[DIRECTIONS FOR THIS TASK]: Look for the word "styled" in the data below, and copy every line that holds it.

Before-and-after page screenshots:

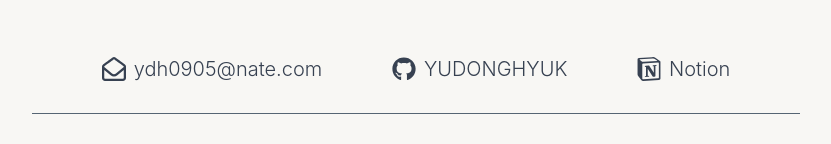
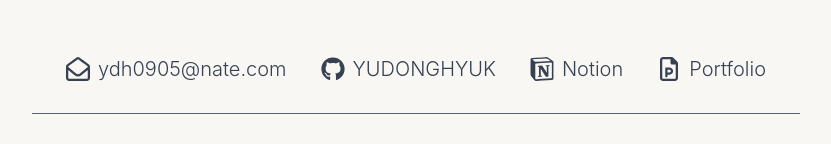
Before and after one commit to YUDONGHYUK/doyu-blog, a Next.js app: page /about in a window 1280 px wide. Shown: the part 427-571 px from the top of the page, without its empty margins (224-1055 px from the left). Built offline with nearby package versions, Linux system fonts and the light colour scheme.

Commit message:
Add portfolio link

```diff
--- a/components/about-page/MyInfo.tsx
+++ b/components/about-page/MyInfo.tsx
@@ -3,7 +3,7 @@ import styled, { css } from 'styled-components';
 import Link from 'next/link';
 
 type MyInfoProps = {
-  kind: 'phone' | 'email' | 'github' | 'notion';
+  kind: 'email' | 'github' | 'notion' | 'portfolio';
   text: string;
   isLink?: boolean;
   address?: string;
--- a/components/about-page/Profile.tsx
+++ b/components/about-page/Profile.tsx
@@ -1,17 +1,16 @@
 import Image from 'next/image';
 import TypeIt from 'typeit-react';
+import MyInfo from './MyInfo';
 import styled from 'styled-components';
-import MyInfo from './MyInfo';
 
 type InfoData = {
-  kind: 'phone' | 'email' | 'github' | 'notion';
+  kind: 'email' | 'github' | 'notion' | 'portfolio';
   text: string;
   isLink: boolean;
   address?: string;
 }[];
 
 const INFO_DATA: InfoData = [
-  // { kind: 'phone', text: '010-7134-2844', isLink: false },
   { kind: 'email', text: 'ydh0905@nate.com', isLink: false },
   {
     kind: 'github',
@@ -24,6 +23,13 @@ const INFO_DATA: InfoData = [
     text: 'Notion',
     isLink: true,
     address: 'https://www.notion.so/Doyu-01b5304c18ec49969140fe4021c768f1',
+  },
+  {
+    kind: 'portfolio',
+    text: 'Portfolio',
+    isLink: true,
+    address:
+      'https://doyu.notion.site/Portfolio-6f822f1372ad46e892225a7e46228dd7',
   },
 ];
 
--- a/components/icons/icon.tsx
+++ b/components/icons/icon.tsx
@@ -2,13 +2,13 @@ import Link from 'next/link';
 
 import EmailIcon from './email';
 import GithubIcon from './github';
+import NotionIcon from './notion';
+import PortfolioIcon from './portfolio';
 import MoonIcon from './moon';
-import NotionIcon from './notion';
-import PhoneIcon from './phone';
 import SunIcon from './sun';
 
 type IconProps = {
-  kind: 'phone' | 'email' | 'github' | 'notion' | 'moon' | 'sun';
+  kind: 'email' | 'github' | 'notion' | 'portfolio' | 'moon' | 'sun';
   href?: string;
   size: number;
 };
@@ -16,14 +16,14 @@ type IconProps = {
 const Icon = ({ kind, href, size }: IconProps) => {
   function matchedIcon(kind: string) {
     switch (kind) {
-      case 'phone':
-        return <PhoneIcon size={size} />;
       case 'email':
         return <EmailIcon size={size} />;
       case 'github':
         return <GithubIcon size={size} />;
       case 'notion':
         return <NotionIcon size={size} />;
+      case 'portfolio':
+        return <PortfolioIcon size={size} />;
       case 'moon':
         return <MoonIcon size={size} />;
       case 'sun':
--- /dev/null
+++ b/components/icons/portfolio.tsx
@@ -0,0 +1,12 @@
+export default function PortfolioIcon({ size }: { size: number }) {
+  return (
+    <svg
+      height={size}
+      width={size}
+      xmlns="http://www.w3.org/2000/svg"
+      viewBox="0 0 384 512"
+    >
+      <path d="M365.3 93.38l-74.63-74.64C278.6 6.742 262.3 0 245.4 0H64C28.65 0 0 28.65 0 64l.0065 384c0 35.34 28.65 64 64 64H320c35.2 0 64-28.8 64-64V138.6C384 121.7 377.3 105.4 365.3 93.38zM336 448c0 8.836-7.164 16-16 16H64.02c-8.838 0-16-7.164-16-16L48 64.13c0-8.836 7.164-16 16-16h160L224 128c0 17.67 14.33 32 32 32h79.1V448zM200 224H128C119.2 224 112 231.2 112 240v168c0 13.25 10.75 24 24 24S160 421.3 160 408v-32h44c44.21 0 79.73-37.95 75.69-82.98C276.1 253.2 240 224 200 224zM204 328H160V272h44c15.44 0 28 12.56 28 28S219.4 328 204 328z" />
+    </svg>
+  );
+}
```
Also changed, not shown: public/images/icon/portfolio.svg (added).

[SOLUTION TO THE EXERCISE]:
@@ -3,7 +3,7 @@ import styled, { css } from 'styled-components';
 import styled from 'styled-components';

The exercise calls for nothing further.